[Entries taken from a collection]
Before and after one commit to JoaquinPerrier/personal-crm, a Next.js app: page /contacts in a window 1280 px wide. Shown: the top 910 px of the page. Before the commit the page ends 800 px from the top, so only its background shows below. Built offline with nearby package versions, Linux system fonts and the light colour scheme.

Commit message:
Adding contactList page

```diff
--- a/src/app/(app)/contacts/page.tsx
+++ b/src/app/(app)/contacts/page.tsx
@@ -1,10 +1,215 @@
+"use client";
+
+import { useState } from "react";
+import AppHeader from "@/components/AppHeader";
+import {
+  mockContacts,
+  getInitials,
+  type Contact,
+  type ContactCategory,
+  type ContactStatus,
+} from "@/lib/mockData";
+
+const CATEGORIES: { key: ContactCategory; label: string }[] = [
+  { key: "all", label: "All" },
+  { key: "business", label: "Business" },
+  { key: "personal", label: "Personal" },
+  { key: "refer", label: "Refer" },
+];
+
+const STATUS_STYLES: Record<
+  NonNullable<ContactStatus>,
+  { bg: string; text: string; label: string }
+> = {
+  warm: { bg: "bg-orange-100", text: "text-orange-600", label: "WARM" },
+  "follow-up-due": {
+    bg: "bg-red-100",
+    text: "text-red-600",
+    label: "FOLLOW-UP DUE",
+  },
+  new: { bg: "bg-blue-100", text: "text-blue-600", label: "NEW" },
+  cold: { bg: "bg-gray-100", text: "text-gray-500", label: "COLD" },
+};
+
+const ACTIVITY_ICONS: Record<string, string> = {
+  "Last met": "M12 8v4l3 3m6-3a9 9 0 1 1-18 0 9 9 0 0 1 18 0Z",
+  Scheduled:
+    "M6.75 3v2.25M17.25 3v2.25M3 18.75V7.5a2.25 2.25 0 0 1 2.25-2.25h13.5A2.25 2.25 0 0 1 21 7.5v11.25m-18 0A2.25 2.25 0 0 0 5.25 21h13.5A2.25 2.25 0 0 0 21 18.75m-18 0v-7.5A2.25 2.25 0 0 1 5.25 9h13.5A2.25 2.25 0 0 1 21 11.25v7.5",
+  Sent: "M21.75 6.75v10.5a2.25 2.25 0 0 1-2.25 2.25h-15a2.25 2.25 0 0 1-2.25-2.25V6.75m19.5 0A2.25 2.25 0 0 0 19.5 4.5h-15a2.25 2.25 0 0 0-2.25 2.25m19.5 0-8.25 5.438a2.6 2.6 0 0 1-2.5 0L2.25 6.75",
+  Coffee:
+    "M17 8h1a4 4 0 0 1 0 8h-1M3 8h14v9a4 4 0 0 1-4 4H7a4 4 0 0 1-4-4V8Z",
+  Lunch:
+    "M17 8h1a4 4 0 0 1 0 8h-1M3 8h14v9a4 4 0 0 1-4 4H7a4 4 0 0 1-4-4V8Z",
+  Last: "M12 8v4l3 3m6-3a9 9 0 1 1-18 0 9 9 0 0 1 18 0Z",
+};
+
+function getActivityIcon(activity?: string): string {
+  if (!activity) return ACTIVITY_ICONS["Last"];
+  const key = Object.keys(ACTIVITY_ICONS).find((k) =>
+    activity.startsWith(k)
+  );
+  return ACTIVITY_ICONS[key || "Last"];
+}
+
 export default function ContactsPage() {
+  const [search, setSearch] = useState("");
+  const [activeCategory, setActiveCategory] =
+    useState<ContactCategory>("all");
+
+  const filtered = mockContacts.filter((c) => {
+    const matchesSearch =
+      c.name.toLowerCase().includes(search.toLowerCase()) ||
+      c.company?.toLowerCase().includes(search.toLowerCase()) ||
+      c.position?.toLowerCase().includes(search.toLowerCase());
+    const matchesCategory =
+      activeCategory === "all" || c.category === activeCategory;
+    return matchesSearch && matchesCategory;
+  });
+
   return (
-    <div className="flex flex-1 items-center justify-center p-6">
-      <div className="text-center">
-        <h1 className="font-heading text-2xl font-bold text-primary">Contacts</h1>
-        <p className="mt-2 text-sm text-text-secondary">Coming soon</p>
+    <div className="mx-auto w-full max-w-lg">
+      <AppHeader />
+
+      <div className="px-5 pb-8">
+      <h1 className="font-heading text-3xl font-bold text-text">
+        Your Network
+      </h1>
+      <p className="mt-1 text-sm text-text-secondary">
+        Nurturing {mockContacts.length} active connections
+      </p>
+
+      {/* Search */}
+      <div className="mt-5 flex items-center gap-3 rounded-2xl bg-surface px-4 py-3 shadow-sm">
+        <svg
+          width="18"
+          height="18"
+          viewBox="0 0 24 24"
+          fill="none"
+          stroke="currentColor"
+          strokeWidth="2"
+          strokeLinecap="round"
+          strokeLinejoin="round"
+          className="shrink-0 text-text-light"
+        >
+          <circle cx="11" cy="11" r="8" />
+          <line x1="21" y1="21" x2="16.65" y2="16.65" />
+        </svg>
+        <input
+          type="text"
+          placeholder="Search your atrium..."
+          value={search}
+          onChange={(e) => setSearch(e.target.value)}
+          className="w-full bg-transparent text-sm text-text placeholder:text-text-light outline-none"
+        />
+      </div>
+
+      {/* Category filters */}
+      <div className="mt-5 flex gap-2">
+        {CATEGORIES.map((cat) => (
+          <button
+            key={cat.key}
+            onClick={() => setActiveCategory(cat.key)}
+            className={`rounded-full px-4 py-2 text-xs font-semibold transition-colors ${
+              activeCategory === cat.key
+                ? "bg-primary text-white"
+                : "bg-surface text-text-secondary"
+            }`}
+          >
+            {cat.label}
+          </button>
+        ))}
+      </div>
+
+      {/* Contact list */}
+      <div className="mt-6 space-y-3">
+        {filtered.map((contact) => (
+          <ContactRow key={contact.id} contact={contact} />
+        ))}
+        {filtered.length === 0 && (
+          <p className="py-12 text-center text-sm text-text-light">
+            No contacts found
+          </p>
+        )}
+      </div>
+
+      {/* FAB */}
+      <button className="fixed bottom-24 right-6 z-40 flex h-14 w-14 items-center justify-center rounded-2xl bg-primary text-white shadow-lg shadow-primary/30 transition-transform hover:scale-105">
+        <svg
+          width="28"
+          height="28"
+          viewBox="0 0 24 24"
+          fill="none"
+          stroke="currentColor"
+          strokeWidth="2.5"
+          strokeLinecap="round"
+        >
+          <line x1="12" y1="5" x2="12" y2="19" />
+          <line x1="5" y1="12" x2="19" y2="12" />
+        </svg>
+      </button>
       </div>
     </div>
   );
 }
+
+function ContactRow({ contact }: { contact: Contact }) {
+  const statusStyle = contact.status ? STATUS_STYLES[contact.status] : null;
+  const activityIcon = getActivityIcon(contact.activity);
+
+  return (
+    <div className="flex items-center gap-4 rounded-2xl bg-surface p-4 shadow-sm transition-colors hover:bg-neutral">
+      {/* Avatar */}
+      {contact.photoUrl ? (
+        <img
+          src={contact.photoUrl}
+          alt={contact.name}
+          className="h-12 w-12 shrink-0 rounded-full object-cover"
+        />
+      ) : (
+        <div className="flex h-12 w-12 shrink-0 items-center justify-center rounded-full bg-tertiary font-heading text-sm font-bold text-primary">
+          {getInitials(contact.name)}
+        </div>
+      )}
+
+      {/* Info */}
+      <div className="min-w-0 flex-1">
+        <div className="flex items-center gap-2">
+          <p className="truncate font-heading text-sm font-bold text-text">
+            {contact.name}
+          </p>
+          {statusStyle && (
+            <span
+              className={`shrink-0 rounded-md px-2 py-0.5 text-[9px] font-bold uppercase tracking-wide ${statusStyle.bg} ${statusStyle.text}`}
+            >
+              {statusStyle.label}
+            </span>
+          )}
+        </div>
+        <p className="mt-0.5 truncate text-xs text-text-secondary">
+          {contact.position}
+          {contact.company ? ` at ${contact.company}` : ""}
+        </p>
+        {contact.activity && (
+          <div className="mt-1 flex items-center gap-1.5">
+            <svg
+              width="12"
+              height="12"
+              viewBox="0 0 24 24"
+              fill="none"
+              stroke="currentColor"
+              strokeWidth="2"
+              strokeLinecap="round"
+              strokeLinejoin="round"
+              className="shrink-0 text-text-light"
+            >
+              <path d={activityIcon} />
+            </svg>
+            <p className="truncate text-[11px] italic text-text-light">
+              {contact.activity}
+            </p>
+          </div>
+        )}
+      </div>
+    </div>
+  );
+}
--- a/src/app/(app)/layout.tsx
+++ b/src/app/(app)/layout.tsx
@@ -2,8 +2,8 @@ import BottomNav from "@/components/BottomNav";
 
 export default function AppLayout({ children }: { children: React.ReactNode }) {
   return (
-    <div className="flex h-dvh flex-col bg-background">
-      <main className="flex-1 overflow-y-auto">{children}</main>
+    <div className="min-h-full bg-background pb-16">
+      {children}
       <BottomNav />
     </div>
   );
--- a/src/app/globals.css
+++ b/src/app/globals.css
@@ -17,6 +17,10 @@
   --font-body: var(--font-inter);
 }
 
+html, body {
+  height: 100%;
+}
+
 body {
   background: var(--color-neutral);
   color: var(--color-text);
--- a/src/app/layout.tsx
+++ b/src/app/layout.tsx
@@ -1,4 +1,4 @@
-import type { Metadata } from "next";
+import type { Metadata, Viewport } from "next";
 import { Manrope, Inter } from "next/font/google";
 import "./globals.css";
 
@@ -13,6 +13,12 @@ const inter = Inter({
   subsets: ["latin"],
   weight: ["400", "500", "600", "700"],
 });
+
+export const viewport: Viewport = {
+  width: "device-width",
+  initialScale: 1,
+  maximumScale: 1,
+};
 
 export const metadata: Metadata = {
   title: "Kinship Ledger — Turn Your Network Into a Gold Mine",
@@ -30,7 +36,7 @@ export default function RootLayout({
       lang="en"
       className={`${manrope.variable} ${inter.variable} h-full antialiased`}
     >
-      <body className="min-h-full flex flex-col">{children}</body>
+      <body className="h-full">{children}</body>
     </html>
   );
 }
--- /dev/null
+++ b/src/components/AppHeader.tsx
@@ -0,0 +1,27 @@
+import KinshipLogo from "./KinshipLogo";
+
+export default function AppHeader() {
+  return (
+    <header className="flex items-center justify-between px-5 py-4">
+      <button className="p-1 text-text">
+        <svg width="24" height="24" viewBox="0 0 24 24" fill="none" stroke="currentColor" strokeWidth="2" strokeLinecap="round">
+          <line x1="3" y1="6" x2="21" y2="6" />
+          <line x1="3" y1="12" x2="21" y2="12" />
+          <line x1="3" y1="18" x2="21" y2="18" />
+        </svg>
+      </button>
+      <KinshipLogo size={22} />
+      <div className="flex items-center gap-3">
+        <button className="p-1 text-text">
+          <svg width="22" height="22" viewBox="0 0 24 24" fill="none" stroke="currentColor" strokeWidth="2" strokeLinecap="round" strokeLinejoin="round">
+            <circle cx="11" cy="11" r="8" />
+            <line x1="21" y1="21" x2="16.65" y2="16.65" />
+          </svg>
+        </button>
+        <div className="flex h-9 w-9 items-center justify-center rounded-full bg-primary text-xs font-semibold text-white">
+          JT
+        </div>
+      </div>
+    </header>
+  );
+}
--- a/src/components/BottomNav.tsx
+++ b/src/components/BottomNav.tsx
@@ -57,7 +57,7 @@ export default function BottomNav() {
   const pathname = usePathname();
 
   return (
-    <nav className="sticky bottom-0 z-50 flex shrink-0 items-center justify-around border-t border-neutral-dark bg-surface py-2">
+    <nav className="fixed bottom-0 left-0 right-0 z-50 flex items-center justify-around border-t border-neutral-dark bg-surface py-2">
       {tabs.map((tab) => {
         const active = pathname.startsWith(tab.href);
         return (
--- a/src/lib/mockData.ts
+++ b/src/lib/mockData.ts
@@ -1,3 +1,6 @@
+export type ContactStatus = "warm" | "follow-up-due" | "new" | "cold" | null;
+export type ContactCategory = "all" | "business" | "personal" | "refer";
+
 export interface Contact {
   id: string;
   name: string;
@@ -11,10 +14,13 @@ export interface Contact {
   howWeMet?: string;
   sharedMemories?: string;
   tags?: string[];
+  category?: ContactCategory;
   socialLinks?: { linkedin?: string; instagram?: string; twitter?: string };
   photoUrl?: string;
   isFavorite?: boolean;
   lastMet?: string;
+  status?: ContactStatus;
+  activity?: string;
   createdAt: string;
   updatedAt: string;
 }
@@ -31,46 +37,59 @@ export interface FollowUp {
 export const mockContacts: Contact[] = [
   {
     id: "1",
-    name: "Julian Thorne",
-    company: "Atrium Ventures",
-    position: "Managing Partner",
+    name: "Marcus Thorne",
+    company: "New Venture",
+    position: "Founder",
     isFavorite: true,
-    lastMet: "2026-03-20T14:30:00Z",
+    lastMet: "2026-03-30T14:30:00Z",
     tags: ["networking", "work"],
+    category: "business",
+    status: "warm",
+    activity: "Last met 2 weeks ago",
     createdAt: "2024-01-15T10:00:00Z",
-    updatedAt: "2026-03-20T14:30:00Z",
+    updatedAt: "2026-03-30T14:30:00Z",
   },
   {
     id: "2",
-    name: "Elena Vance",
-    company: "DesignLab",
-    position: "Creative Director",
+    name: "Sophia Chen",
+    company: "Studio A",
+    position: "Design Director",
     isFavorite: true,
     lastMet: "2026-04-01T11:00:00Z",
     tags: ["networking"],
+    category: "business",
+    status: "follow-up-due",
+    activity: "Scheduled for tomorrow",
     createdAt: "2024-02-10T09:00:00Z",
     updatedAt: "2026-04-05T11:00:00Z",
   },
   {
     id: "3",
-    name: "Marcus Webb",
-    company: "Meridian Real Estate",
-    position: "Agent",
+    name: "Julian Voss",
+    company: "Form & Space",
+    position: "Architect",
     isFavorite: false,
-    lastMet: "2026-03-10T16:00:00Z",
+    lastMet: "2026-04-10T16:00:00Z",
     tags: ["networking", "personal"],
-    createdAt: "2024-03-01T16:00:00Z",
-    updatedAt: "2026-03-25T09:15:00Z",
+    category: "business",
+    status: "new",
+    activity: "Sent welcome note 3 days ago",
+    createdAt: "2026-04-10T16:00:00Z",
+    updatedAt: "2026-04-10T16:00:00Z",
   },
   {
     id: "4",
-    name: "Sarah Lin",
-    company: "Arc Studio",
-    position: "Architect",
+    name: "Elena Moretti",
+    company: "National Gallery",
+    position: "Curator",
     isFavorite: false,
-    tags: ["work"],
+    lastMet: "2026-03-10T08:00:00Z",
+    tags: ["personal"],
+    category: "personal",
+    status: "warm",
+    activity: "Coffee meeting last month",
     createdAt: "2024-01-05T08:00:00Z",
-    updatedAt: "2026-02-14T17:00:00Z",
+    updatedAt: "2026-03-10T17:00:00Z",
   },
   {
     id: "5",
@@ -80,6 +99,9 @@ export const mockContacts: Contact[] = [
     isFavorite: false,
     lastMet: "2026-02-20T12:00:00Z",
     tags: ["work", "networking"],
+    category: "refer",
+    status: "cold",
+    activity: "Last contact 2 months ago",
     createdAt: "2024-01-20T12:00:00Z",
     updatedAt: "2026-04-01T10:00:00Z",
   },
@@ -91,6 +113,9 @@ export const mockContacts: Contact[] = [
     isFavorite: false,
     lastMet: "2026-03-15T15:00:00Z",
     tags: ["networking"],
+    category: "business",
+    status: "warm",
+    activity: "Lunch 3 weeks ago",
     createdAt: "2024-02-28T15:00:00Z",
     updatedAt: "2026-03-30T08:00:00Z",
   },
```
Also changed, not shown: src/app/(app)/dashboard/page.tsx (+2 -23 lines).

(Your objective):
Copy whichever lines of the records above contain the word "updatedAt".

(Answer box):
   updatedAt: string;
-    updatedAt: "2026-03-20T14:30:00Z",
+    updatedAt: "2026-03-30T14:30:00Z",
     updatedAt: "2026-04-05T11:00:00Z",
-    updatedAt: "2026-03-25T09:15:00Z",
+    updatedAt: "2026-04-10T16:00:00Z",
-    updatedAt: "2026-02-14T17:00:00Z",
+    updatedAt: "2026-03-10T17:00:00Z",
     updatedAt: "2026-04-01T10:00:00Z",
     updatedAt: "2026-03-30T08:00:00Z",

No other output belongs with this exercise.